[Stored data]
____

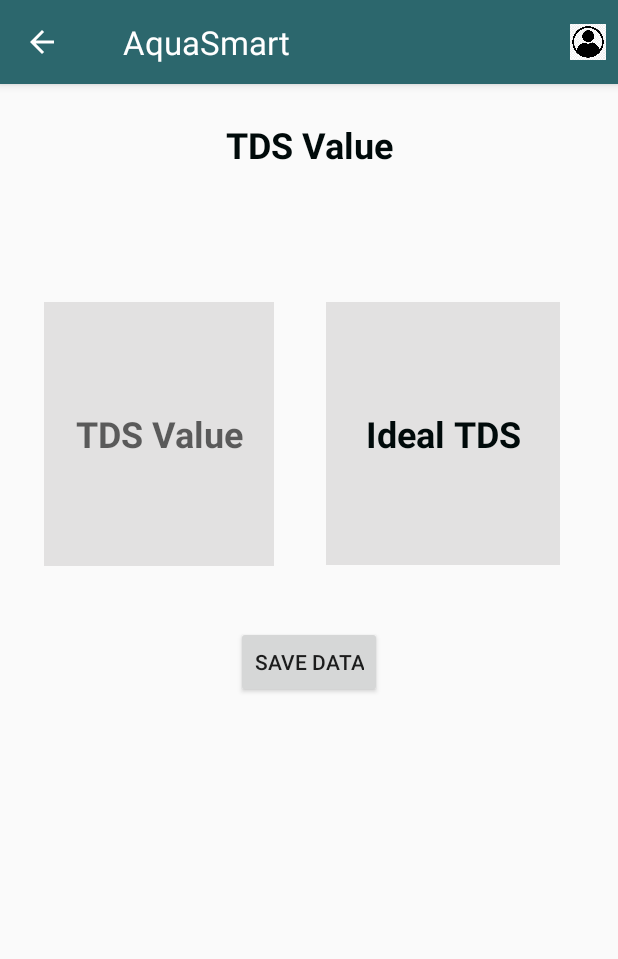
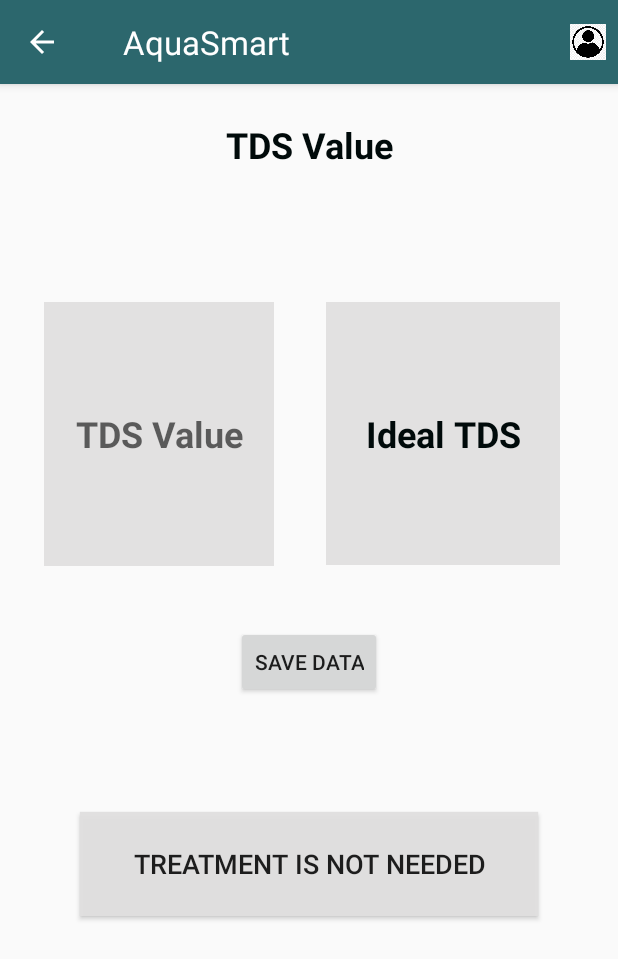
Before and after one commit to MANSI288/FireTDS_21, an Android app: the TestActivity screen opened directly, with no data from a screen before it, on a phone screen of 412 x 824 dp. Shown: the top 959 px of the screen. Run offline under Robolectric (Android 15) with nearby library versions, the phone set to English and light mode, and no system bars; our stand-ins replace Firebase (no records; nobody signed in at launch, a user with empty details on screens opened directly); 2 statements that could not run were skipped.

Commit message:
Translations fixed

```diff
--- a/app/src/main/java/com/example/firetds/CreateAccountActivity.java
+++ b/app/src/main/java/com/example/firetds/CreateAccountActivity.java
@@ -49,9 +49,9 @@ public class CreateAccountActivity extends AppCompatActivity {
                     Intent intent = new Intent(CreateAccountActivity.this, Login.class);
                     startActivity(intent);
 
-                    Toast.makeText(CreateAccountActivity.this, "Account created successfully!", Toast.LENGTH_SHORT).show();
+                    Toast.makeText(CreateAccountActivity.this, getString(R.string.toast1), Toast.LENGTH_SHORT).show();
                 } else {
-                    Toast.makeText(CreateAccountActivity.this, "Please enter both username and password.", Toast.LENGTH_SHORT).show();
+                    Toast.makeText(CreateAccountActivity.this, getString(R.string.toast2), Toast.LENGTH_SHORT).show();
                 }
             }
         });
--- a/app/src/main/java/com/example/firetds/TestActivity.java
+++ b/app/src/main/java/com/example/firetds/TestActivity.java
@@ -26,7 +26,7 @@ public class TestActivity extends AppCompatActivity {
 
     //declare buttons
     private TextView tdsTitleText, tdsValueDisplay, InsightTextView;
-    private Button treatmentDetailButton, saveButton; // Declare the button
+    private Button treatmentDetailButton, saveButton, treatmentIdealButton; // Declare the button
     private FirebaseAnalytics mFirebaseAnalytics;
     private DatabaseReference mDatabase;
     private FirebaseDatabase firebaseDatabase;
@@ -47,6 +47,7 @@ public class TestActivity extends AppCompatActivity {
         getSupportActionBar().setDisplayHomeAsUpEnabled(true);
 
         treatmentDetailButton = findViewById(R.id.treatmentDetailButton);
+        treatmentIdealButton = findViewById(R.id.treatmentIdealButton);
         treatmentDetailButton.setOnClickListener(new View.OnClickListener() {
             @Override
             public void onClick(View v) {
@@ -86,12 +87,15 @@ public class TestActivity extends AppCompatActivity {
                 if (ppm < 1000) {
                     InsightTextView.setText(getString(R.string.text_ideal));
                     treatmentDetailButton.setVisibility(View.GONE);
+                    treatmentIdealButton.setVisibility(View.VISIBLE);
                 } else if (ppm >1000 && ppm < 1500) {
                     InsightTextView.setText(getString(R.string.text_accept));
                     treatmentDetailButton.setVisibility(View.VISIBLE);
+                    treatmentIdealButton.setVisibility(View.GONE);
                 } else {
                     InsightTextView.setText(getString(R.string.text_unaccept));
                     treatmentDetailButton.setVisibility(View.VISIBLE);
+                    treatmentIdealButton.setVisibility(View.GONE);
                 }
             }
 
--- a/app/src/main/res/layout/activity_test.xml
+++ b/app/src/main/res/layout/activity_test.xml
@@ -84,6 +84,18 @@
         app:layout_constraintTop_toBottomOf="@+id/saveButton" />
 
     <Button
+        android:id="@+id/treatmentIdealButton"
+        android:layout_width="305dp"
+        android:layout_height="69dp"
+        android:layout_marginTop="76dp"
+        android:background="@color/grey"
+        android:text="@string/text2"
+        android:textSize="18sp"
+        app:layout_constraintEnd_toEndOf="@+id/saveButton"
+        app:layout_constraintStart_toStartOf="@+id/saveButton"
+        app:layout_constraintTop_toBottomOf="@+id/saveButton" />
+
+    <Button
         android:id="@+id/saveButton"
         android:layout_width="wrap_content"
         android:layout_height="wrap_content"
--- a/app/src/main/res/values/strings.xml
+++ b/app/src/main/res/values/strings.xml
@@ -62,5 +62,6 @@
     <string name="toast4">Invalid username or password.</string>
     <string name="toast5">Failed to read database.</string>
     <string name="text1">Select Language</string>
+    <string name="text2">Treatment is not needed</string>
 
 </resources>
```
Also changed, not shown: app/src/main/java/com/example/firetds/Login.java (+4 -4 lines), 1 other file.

____

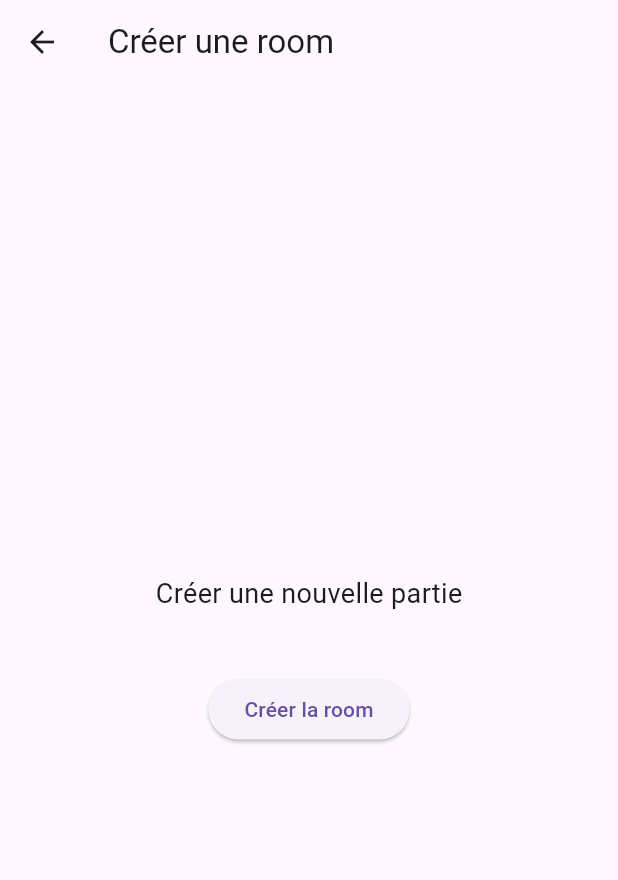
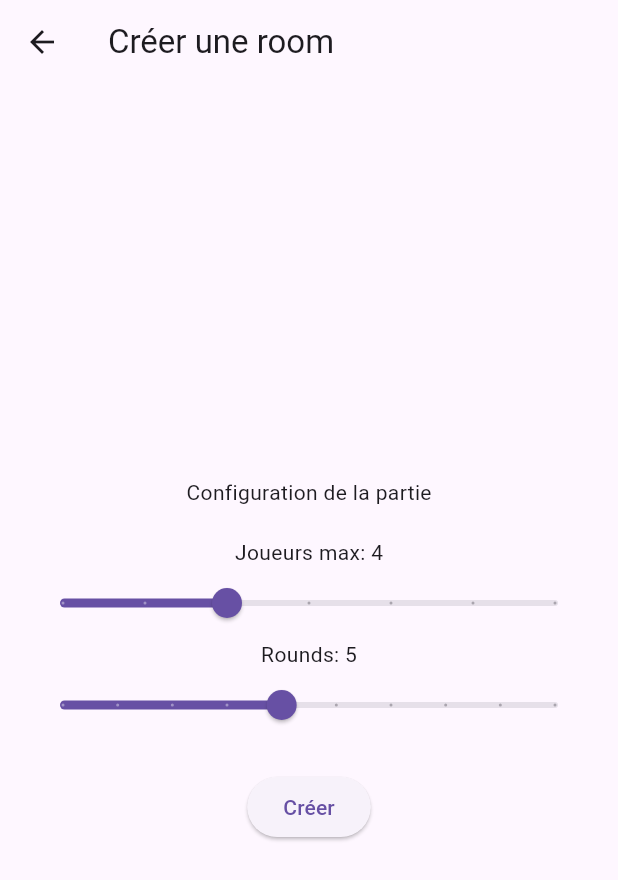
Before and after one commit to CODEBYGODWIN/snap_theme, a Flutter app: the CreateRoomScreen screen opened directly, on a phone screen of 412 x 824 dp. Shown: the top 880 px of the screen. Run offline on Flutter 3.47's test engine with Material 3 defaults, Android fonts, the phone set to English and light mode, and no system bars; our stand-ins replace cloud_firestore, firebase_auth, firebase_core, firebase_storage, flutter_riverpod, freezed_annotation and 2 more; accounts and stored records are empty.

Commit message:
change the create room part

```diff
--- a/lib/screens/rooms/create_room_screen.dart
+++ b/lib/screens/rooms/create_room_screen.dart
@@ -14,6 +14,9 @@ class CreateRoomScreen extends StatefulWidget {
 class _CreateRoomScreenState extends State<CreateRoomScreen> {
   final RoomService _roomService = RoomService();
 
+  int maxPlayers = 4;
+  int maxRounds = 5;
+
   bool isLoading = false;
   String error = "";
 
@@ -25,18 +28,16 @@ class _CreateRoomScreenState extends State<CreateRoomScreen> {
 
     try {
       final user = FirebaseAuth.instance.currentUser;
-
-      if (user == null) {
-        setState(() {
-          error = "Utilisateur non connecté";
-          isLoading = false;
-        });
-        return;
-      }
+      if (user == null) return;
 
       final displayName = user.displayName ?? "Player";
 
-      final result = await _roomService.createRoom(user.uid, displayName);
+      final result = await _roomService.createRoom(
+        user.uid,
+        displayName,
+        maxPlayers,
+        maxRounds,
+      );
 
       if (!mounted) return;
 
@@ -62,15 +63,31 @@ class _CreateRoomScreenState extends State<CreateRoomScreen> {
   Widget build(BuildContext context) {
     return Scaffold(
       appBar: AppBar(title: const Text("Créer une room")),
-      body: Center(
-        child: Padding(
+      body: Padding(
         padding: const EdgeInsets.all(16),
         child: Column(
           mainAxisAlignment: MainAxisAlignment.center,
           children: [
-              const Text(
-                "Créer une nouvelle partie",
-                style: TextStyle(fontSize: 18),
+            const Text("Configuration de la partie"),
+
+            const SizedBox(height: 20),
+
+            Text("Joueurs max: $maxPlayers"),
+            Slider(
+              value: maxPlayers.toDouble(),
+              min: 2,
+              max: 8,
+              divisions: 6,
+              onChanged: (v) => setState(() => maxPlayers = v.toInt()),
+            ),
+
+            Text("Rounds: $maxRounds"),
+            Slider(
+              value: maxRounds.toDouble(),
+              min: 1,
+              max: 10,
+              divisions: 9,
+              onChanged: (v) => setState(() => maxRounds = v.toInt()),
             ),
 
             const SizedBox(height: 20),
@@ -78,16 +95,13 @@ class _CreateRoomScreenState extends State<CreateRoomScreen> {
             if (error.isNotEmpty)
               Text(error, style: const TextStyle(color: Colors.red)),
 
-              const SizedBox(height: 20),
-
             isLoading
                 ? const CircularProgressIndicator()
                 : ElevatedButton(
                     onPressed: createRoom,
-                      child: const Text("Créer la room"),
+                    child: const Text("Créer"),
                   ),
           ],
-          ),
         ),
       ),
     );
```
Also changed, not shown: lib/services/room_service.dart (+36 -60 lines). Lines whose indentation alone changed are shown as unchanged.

____

Problem statement: For the entries above, state how many lines contain the word "setState". Provide the number by itself.

Solution for this task: 3